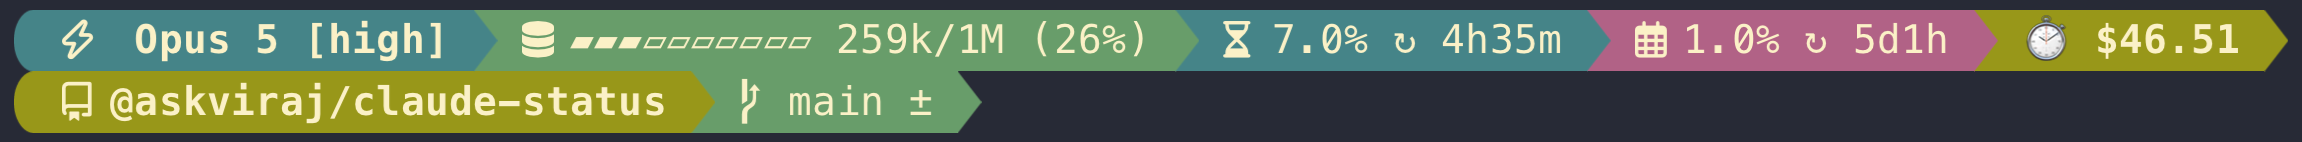
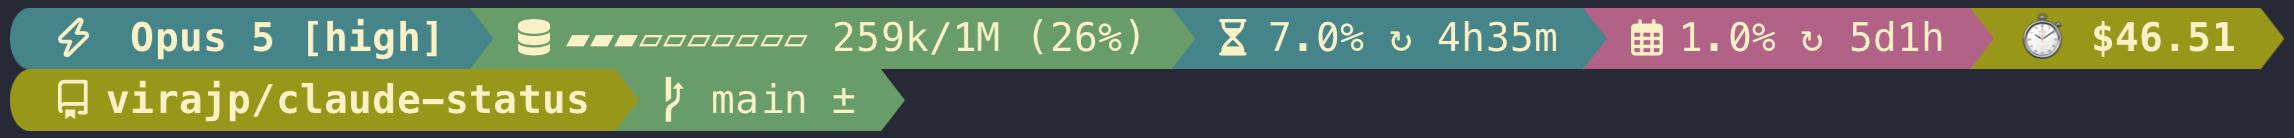
docs(site): use the re-rendered screenshot and point the readme at it
The hero image showed `@askviraj/claude-status` -- the npm scope retired two
cycles ago -- because it was captured before `.config/claude-status.json` was
corrected. Re-rendered by the maintainer and swapped into the site, the repo's
tracked `assets/` copy, and the readme.

The readme's URL also moves from `cdn.virajp.me` to `cdn.virajp.dev`: the old
host still serves the stale image, so leaving the link alone would have kept
the wrong picture on the most-read page in the repo.

Worth recording: the new render independently corroborates this cycle's `branch`
fix. It shows ` main ±` with no worktree glyph, which is what the corrected
documentation says an ordinary checkout draws -- and what the previous text,
the contract and `segments.rs`'s own comment all denied.

Also worth recording: `cdn.virajp.dev` resolves while the apex and
`claude-status.virajp.dev` do not, so the Cloudflare zone is live and already
serving a subdomain. Closing criterion 2 is a DNS record and two secrets, not a
from-scratch setup.

Claude-Session: https://claude.ai/code/session_019srMD3MVgMf534Tm44XYEh

diff --git a/docs/plans/2026-08-23-website/01-site.md b/docs/plans/2026-08-23-website/01-site.md
@@ -462,12 +462,20 @@ built two vacuous probes of its own before a control caught them.
   `@media` breakpoint, nav as plain anchors, no `<script>` — is verified in the
   *built* output, but it only says the page is not built in a way that
   guarantees failure on a phone.
-- **The hero screenshot still shows `@askviraj/claude-status`**, the retired npm
-  scope, on both the site and the readme. `.config/claude-status.json` was
-  corrected this cycle, so a re-render fixes it; the recipe is above and cannot
-  be automated (Nerd Font private-use glyphs, no headless renderer with that
-  font). A test asserts the file exists and is a real PNG; **nothing can assert
-  it is current.**
+- **The hero screenshot was re-rendered by the maintainer and is now correct** —
+  it reads `virajp/claude-status`, the npm scope is gone, and it independently
+  corroborates this round's `branch` fix by showing `main ±` with no worktree
+  glyph. Swapped into `site/static/`, the repo's tracked `assets/` copy, and the
+  readme, whose URL also moved from `cdn.virajp.me` to `cdn.virajp.dev` — the
+  old host still serves the stale image. **A test asserts the file exists and is
+  a real PNG; nothing can assert it is current**, and it cannot be regenerated
+  non-interactively (Nerd Font private-use glyphs, no headless renderer here has
+  the font). The recipe is above.
+- **`cdn.virajp.dev` resolves even though the apex and
+  `claude-status.virajp.dev` do not** — so the Cloudflare zone is live and
+  already serving a subdomain. Adding the `claude-status` record is a small step
+  rather than a from-scratch setup, which lowers the cost of closing
+  criterion 2.
 - **The readme now routes all user documentation through five links to a domain
   that does not resolve.** Recorded as a scope consequence rather than a defect,
   but the cost lands on users until a `site-v*` tag ships.

diff --git a/readme.md b/readme.md
@@ -13,7 +13,7 @@ date.
 effort, a context gauge at 259k/1M (26%), the 5-hour rate limit at 7.0% with
 4h35m to reset, the 7-day limit at 1.0% with 5d1h to reset, and $46.51 of
 session cost. The second shows the project name and the git branch with a dirty
-marker.](https://cdn.virajp.me/claude-status/statusline.png)
+marker.](https://cdn.virajp.dev/claude-status/statusline.png)
 
 ## Install
 
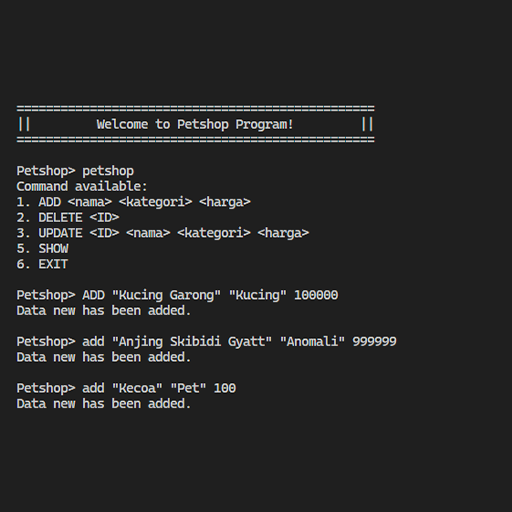
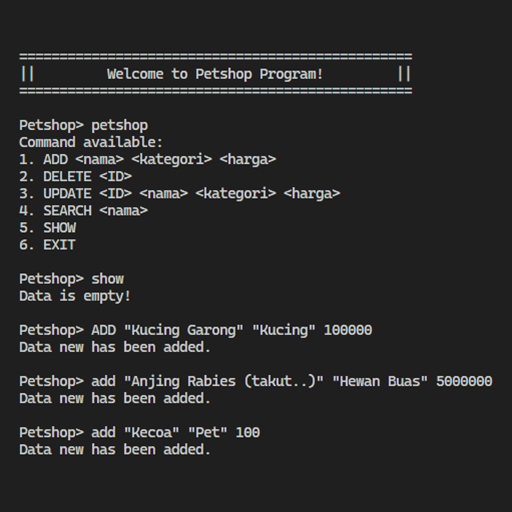
Upload LatMod 1

Changed region(s): [[0.0312, 0.0938, 0.8125, 0.9062], [0.5938, 0.7188, 0.9688, 0.7812]]

diff --git a/.cpp/Program/main.cpp b/.cpp/Program/main.cpp
@@ -39,11 +39,11 @@ void header (int col1, int col2, int col3, int col4) {
     cout << " | "; for (int i = 0; i < col4 - 5; i+=2) cout << " ";
     cout << "HARGA"; for (int i = 0; i < col4 - 5; i+=2) cout << " ";
     cout << " |" << endl;
-    cout << "+-"; for (int i = 0; i < col1; i++) cout << "-";
-    cout << "-+-"; for (int i = 0; i < col2; i++) cout << "-";
-    cout << "-+-"; for (int i = 0; i < col3; i++) cout << "-";
-    cout << "-+-"; for (int i = 0; i < col4; i++) cout << "-";
-    cout << "-+" << endl;
+    cout << "+="; for (int i = 0; i < col1; i++) cout << "=";
+    cout << "=+="; for (int i = 0; i < col2; i++) cout << "=";
+    cout << "=+="; for (int i = 0; i < col3; i++) cout << "=";
+    cout << "=+="; for (int i = 0; i < col4; i++) cout << "=";
+    cout << "=+" << endl;
 }
 
 // prosedur untuk menampilkan footer
@@ -135,7 +135,7 @@ int main () {
                     }
 
                     // kondisi jika data tidak ditemukan
-                    if (!found) cout << "Data with name " << nama << " not found!\n\n";
+                    if (!found) cout << "Data with name '" << nama << "' not found!\n\n";
 
                     // kondisi jika data ditemukan
                     else {
@@ -162,14 +162,14 @@ int main () {
                 colCheck (v); // set panjang kolom
 
                 // kondisi jika data kosong
-                if (v.size () == 0) cout << "Data is empty!" << endl;
+                if (v.size () == 0) cout << "Data is empty!\n\n";
 
                 // kondisi jika data tidak kosong
                 else {
                     header (colID, colName, colCategory, colPrice); // tampilkan header
                     for (int i = 0; i < v.size(); i++) { // loop semua data dan tampilkan
                         printRow (v[i].getID(), v[i].getNama(), v[i].getKategori(), v[i].getHarga(), colID, colName, colCategory, colPrice);
-                    } footer (colID, colName, colCategory, colPrice); cout << "\n"; // tampilkan footer
+                    } footer (colID, colName, colCategory, colPrice); // tampilkan footer
                     cout << "Displaying " << v.size() << " record(s).\n\n"; // tampilkan jumlah data yang ditampilkan
                 }
             }
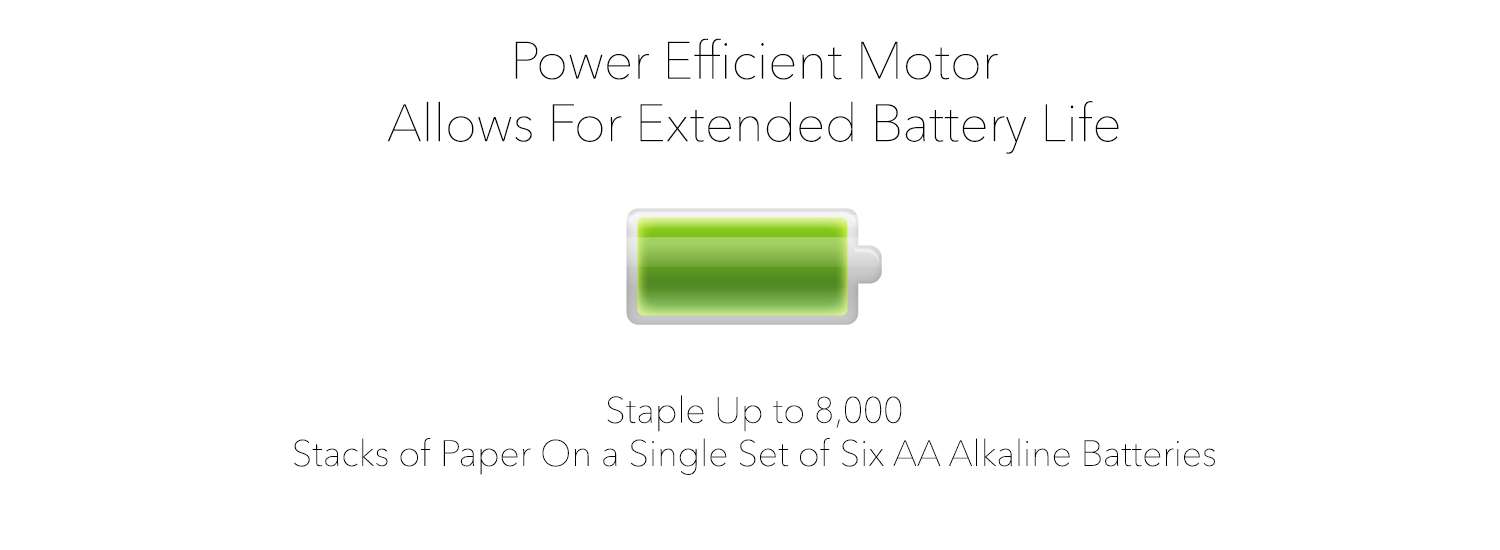
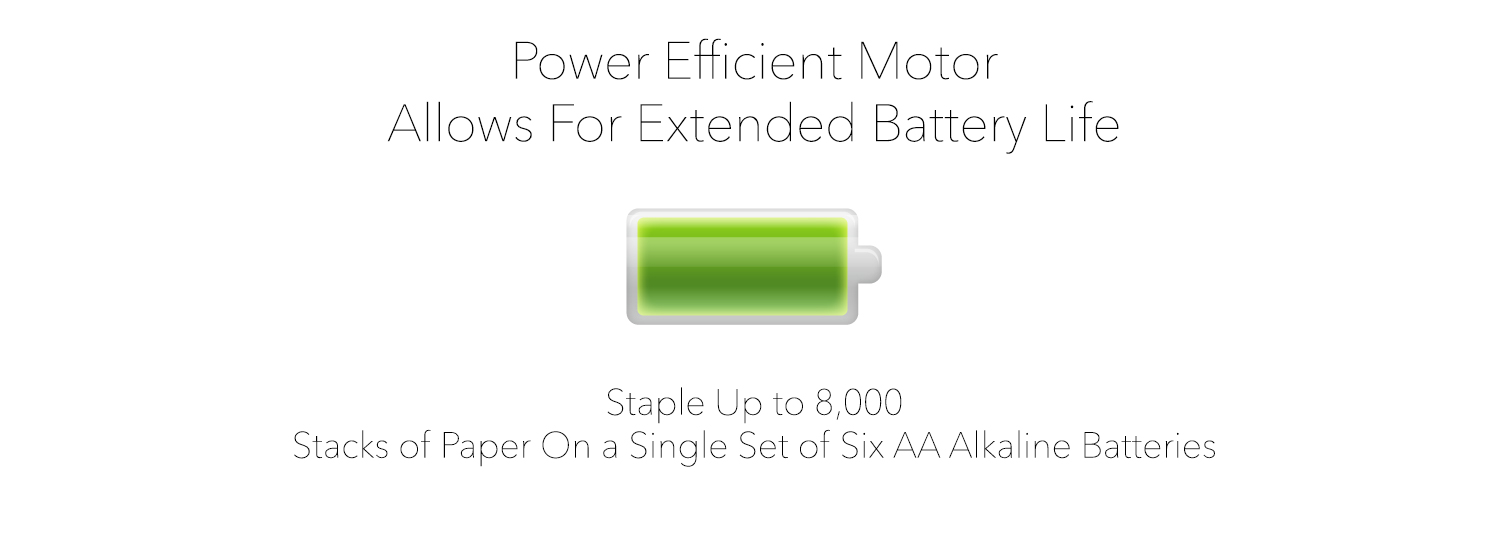
Style Adjustment

Changed region(s): [[0.184, 0.7109, 0.828, 0.8655]]

diff --git a/app/assets/stylesheets/master.css.scss b/app/assets/stylesheets/master.css.scss
@@ -532,7 +532,7 @@ p {
 .text-box2 {
   // background-image: url('paper_fibers.png');
   background: #FFFFFF;
-  margin-top: 20px;
+  margin-top: 40px;
   margin-bottom: 20px;
   padding-left: 20px;
   padding-right: 20px;
@@ -568,7 +568,7 @@ p {
 .feature-box {
   background: #FFFFFF;
   margin-top: 0px;
-  margin-bottom: 40px;
+  margin-bottom: 20px;
   padding-top: 15px;
   padding-bottom: 20px;
   padding-left: 20px;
★ ★ ★ ★ ★ ★ ★
Repeat each line of the records exactly, dropping the pictures.

docs(site): use the re-rendered screenshot and point the readme at it
The hero image showed `@askviraj/claude-status` -- the npm scope retired two
cycles ago -- because it was captured before `.config/claude-status.json` was
corrected. Re-rendered by the maintainer and swapped into the site, the repo's
tracked `assets/` copy, and the readme.

The readme's URL also moves from `cdn.virajp.me` to `cdn.virajp.dev`: the old
host still serves the stale image, so leaving the link alone would have kept
the wrong picture on the most-read page in the repo.

Worth recording: the new render independently corroborates this cycle's `branch`
fix. It shows ` main ±` with no worktree glyph, which is what the corrected
documentation says an ordinary checkout draws -- and what the previous text,
the contract and `segments.rs`'s own comment all denied.

Also worth recording: `cdn.virajp.dev` resolves while the apex and
`claude-status.virajp.dev` do not, so the Cloudflare zone is live and already
serving a subdomain. Closing criterion 2 is a DNS record and two secrets, not a
from-scratch setup.

Claude-Session: https://claude.ai/code/session_019srMD3MVgMf534Tm44XYEh

diff --git a/docs/plans/2026-08-23-website/01-site.md b/docs/plans/2026-08-23-website/01-site.md
@@ -462,12 +462,20 @@ built two vacuous probes of its own before a control caught them.
   `@media` breakpoint, nav as plain anchors, no `<script>` — is verified in the
   *built* output, but it only says the page is not built in a way that
   guarantees failure on a phone.
-- **The hero screenshot still shows `@askviraj/claude-status`**, the retired npm
-  scope, on both the site and the readme. `.config/claude-status.json` was
-  corrected this cycle, so a re-render fixes it; the recipe is above and cannot
-  be automated (Nerd Font private-use glyphs, no headless renderer with that
-  font). A test asserts the file exists and is a real PNG; **nothing can assert
-  it is current.**
+- **The hero screenshot was re-rendered by the maintainer and is now correct** —
+  it reads `virajp/claude-status`, the npm scope is gone, and it independently
+  corroborates this round's `branch` fix by showing `main ±` with no worktree
+  glyph. Swapped into `site/static/`, the repo's tracked `assets/` copy, and the
+  readme, whose URL also moved from `cdn.virajp.me` to `cdn.virajp.dev` — the
+  old host still serves the stale image. **A test asserts the file exists and is
+  a real PNG; nothing can assert it is current**, and it cannot be regenerated
+  non-interactively (Nerd Font private-use glyphs, no headless renderer here has
+  the font). The recipe is above.
+- **`cdn.virajp.dev` resolves even though the apex and
+  `claude-status.virajp.dev` do not** — so the Cloudflare zone is live and
+  already serving a subdomain. Adding the `claude-status` record is a small step
+  rather than a from-scratch setup, which lowers the cost of closing
+  criterion 2.
 - **The readme now routes all user documentation through five links to a domain
   that does not resolve.** Recorded as a scope consequence rather than a defect,
   but the cost lands on users until a `site-v*` tag ships.

diff --git a/readme.md b/readme.md
@@ -13,7 +13,7 @@ date.
 effort, a context gauge at 259k/1M (26%), the 5-hour rate limit at 7.0% with
 4h35m to reset, the 7-day limit at 1.0% with 5d1h to reset, and $46.51 of
 session cost. The second shows the project name and the git branch with a dirty
-marker.](https://cdn.virajp.me/claude-status/statusline.png)
+marker.](https://cdn.virajp.dev/claude-status/statusline.png)
 
 ## Install
 
Upload LatMod 1

Changed region(s): [[0.0312, 0.0938, 0.8125, 0.9062], [0.5938, 0.7188, 0.9688, 0.7812]]

diff --git a/.cpp/Program/main.cpp b/.cpp/Program/main.cpp
@@ -39,11 +39,11 @@ void header (int col1, int col2, int col3, int col4) {
     cout << " | "; for (int i = 0; i < col4 - 5; i+=2) cout << " ";
     cout << "HARGA"; for (int i = 0; i < col4 - 5; i+=2) cout << " ";
     cout << " |" << endl;
-    cout << "+-"; for (int i = 0; i < col1; i++) cout << "-";
-    cout << "-+-"; for (int i = 0; i < col2; i++) cout << "-";
-    cout << "-+-"; for (int i = 0; i < col3; i++) cout << "-";
-    cout << "-+-"; for (int i = 0; i < col4; i++) cout << "-";
-    cout << "-+" << endl;
+    cout << "+="; for (int i = 0; i < col1; i++) cout << "=";
+    cout << "=+="; for (int i = 0; i < col2; i++) cout << "=";
+    cout << "=+="; for (int i = 0; i < col3; i++) cout << "=";
+    cout << "=+="; for (int i = 0; i < col4; i++) cout << "=";
+    cout << "=+" << endl;
 }
 
 // prosedur untuk menampilkan footer
@@ -135,7 +135,7 @@ int main () {
                     }
 
                     // kondisi jika data tidak ditemukan
-                    if (!found) cout << "Data with name " << nama << " not found!\n\n";
+                    if (!found) cout << "Data with name '" << nama << "' not found!\n\n";
 
                     // kondisi jika data ditemukan
                     else {
@@ -162,14 +162,14 @@ int main () {
                 colCheck (v); // set panjang kolom
 
                 // kondisi jika data kosong
-                if (v.size () == 0) cout << "Data is empty!" << endl;
+                if (v.size () == 0) cout << "Data is empty!\n\n";
 
                 // kondisi jika data tidak kosong
                 else {
                     header (colID, colName, colCategory, colPrice); // tampilkan header
                     for (int i = 0; i < v.size(); i++) { // loop semua data dan tampilkan
                         printRow (v[i].getID(), v[i].getNama(), v[i].getKategori(), v[i].getHarga(), colID, colName, colCategory, colPrice);
-                    } footer (colID, colName, colCategory, colPrice); cout << "\n"; // tampilkan footer
+                    } footer (colID, colName, colCategory, colPrice); // tampilkan footer
                     cout << "Displaying " << v.size() << " record(s).\n\n"; // tampilkan jumlah data yang ditampilkan
                 }
             }
Style Adjustment

Changed region(s): [[0.184, 0.7109, 0.828, 0.8655]]

diff --git a/app/assets/stylesheets/master.css.scss b/app/assets/stylesheets/master.css.scss
@@ -532,7 +532,7 @@ p {
 .text-box2 {
   // background-image: url('paper_fibers.png');
   background: #FFFFFF;
-  margin-top: 20px;
+  margin-top: 40px;
   margin-bottom: 20px;
   padding-left: 20px;
   padding-right: 20px;
@@ -568,7 +568,7 @@ p {
 .feature-box {
   background: #FFFFFF;
   margin-top: 0px;
-  margin-bottom: 40px;
+  margin-bottom: 20px;
   padding-top: 15px;
   padding-bottom: 20px;
   padding-left: 20px;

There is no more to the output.